"I don't have the same hang-ups as before," said Simon Engler in an interview with Day 6's Brent Bambury after emerging from the HI-SEAS project last week.

Cooked the right way, he said, the tinned meat product he once turned his nose up at "tastes really good."

Engler, a robotics engineer from Calgary who previously served with the Canadian Forces in Afghanistan, emerged Tuesday from his temporary home on the Mars-like lava fields of Mauna Loa on Hawaii's Big Island, along with five other participants in the project.

The goal of the study by researchers at Cornell University and the University of Hawaii was to compare how future Mars travelers might fare on a diet of pre-packaged instant foods and food they cook themselves from bulk, shelf-stable ingredients such as dehydrated vegetables and Spam.


Canadian Simon Engler (left) prepares pelmeni, a type of Russian dumpling, with crew-mate Oleg Abramov. (Sian Proctor/HI-SEAS)

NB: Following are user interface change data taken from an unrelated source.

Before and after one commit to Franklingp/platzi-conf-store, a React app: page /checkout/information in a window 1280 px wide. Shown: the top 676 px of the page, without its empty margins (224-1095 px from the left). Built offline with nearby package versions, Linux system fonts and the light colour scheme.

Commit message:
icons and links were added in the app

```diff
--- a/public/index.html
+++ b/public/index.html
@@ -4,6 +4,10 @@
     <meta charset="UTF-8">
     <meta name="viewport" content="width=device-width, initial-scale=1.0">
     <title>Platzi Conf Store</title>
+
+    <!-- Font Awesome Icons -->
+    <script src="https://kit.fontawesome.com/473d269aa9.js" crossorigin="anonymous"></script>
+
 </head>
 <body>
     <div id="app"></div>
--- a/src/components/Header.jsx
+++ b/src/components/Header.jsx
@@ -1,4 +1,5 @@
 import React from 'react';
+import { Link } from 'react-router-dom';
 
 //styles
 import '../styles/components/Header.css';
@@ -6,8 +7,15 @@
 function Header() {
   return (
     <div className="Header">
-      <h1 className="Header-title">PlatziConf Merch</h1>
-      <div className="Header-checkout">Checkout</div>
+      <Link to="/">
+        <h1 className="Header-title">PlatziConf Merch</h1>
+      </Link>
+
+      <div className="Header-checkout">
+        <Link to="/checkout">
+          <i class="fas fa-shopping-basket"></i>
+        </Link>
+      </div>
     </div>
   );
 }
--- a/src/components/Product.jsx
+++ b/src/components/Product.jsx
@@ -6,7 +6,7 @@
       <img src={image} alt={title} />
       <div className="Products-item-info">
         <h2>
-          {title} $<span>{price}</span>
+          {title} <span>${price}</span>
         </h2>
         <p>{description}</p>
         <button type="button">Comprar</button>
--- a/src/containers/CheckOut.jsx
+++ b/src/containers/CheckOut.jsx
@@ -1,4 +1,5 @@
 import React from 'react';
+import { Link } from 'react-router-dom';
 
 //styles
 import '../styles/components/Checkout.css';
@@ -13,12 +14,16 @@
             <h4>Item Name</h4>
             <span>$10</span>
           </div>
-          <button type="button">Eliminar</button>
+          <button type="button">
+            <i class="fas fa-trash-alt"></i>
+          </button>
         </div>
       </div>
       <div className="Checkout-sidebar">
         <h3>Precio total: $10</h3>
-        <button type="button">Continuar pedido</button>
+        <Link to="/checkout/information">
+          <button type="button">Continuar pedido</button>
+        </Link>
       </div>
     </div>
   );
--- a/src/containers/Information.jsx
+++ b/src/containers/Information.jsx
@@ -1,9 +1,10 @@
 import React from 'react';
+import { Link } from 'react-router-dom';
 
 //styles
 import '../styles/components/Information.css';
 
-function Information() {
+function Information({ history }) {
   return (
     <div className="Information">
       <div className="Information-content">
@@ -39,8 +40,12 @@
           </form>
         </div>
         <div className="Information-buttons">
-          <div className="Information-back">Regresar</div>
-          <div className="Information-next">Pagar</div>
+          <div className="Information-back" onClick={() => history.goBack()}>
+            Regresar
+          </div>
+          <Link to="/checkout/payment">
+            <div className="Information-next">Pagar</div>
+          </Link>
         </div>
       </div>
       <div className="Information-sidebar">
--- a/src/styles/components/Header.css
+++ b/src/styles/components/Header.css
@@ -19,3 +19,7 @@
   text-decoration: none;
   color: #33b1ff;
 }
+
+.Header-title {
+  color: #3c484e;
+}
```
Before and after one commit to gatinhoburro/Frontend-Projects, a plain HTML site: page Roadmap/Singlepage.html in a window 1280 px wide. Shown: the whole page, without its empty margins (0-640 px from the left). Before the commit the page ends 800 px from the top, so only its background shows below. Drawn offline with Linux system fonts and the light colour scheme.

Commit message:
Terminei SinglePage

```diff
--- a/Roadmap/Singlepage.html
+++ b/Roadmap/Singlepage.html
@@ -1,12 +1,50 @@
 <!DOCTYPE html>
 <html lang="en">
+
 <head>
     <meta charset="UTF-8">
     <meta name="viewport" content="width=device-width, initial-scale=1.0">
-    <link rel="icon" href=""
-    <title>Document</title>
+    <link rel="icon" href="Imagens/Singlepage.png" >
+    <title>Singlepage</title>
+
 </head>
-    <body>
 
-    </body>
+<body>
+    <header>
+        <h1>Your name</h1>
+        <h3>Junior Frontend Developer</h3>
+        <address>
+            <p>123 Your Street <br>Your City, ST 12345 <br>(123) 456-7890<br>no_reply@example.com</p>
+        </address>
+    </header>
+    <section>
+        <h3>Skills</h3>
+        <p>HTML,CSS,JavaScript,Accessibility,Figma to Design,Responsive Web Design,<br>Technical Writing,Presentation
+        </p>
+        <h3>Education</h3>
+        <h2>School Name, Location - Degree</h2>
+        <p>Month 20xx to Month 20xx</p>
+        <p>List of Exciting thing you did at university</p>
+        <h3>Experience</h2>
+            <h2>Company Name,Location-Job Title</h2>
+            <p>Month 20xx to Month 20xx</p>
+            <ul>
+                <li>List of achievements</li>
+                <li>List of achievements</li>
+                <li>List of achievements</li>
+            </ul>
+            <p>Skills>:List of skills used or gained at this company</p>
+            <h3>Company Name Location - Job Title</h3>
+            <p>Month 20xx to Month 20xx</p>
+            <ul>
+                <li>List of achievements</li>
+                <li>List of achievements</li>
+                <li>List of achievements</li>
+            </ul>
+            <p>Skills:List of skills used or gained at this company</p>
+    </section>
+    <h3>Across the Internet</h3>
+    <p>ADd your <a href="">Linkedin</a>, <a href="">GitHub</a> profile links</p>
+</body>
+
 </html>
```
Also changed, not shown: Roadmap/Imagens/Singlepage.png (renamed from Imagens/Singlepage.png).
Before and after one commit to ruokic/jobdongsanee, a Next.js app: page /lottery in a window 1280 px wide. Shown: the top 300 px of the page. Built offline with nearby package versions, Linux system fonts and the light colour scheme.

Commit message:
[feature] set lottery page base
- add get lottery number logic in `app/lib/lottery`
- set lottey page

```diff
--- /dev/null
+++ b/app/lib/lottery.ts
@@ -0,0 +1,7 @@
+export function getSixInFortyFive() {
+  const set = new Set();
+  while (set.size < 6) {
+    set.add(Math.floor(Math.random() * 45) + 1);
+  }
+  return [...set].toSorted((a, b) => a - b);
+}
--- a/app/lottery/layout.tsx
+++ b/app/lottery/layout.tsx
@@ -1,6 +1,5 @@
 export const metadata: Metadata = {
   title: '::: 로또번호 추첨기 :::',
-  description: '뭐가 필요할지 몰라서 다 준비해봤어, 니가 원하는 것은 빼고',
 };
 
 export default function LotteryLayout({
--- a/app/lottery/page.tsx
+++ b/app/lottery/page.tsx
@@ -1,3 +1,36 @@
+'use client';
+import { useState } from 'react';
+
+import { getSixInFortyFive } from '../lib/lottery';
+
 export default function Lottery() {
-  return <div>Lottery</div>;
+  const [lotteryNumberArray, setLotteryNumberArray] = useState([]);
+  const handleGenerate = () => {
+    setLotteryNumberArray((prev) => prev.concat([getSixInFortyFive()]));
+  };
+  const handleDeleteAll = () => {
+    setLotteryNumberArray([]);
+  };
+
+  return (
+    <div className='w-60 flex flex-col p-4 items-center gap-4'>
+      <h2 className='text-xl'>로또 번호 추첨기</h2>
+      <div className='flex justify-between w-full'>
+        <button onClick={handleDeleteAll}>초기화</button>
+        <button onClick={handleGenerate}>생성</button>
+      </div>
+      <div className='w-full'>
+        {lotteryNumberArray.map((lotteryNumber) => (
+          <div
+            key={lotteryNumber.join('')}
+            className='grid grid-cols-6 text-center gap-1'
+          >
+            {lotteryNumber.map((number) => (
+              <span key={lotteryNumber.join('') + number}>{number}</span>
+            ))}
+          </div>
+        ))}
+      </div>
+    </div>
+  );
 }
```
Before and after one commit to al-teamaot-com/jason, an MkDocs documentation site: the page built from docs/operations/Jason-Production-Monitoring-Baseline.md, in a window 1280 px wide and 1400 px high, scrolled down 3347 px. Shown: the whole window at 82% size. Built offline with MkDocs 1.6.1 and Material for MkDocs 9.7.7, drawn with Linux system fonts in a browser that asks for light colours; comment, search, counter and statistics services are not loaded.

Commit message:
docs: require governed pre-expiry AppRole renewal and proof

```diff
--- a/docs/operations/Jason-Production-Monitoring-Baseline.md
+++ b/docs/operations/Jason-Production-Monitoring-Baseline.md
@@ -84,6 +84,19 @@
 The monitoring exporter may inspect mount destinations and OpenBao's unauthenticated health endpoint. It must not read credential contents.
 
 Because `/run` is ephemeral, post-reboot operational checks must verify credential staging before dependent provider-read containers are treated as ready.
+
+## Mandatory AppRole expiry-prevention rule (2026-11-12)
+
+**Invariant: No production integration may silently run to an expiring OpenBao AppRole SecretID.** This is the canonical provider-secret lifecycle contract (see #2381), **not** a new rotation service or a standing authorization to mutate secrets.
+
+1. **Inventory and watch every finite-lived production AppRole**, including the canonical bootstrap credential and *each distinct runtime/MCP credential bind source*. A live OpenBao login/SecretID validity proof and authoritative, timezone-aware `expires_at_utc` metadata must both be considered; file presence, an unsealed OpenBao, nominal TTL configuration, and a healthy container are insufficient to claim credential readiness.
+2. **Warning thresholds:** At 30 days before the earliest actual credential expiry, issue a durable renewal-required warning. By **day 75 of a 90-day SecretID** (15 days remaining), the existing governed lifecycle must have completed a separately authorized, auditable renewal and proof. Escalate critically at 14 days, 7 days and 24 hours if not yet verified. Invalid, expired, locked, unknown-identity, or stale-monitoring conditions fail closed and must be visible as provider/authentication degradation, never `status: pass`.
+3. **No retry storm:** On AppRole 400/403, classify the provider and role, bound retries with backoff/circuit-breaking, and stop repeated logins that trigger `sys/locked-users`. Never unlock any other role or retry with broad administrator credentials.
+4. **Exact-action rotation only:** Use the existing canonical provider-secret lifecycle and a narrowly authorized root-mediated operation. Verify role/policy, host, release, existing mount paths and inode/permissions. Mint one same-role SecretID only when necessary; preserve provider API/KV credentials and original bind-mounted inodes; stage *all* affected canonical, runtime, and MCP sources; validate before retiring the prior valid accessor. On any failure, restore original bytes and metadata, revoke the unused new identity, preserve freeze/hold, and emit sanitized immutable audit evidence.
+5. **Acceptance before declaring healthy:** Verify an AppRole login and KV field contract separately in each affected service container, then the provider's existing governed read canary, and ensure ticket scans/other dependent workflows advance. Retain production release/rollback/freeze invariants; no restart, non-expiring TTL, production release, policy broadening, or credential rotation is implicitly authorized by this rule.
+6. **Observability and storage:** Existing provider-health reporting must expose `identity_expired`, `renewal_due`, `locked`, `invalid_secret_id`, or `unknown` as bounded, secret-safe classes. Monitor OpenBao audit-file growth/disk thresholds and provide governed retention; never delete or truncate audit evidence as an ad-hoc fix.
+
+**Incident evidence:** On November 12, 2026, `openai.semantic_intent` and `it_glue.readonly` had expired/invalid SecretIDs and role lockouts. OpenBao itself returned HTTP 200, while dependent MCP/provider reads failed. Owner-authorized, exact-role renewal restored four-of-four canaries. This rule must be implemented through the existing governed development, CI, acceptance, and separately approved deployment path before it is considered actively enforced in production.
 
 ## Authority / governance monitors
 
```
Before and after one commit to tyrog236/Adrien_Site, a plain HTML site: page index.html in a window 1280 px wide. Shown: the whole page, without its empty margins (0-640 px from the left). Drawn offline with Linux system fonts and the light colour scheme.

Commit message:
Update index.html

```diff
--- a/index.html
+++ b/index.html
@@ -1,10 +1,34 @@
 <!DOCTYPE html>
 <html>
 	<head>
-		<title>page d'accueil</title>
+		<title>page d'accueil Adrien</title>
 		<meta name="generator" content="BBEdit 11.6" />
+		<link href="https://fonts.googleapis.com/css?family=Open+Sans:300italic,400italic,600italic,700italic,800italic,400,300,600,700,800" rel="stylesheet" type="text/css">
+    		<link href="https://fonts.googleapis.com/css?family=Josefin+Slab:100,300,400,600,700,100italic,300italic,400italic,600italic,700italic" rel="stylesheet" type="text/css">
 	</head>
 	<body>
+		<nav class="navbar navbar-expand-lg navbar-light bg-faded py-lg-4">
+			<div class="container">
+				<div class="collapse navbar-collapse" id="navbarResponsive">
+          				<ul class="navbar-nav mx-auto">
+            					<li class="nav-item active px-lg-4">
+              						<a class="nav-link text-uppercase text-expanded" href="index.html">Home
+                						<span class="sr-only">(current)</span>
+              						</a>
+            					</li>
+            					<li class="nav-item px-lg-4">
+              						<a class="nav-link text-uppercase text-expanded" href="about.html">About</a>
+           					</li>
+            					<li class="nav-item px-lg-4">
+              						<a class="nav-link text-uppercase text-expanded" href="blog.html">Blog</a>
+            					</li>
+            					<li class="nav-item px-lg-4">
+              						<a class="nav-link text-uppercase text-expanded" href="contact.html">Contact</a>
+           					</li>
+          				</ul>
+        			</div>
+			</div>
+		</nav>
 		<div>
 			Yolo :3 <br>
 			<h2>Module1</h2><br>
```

Engler said that's important, because the current astronaut diet of packaged food is only good for short missions — after longer periods of time, astronauts get tired of it and don't want to eat any more of the same food, which causes them to lose weight and has a negative impact on their performance.

He added that being able to cook, as people can't really do in space but will be able to on Mars, makes all the difference when it comes to livening up the menu.

"The amount of variety that you can have and the quality just goes up exponentially."

Engler said one of the worst foods he ate during the project was one of the pre-packaged instant meals, called Kung-fu chicken.

"It doesn't taste like anything remotely like a chicken, or anything else I know about in this real world," he recalled. "It was pretty awful and had the consistency of a syrup — it was supposed to be almost a stew. It was pretty difficult to get through those meals."

On the other hand, he said some of his crewmates made "immaculate, wonderful dishes," including traditional Russian dishes with hand-rolled noodles. He also enjoyed crepes and some Spam-based recipes submitted by the public as part of a recipe contest run by the project.

That said, he admitted that a lot of the crew members were craving fresh fruit by the end of the mission.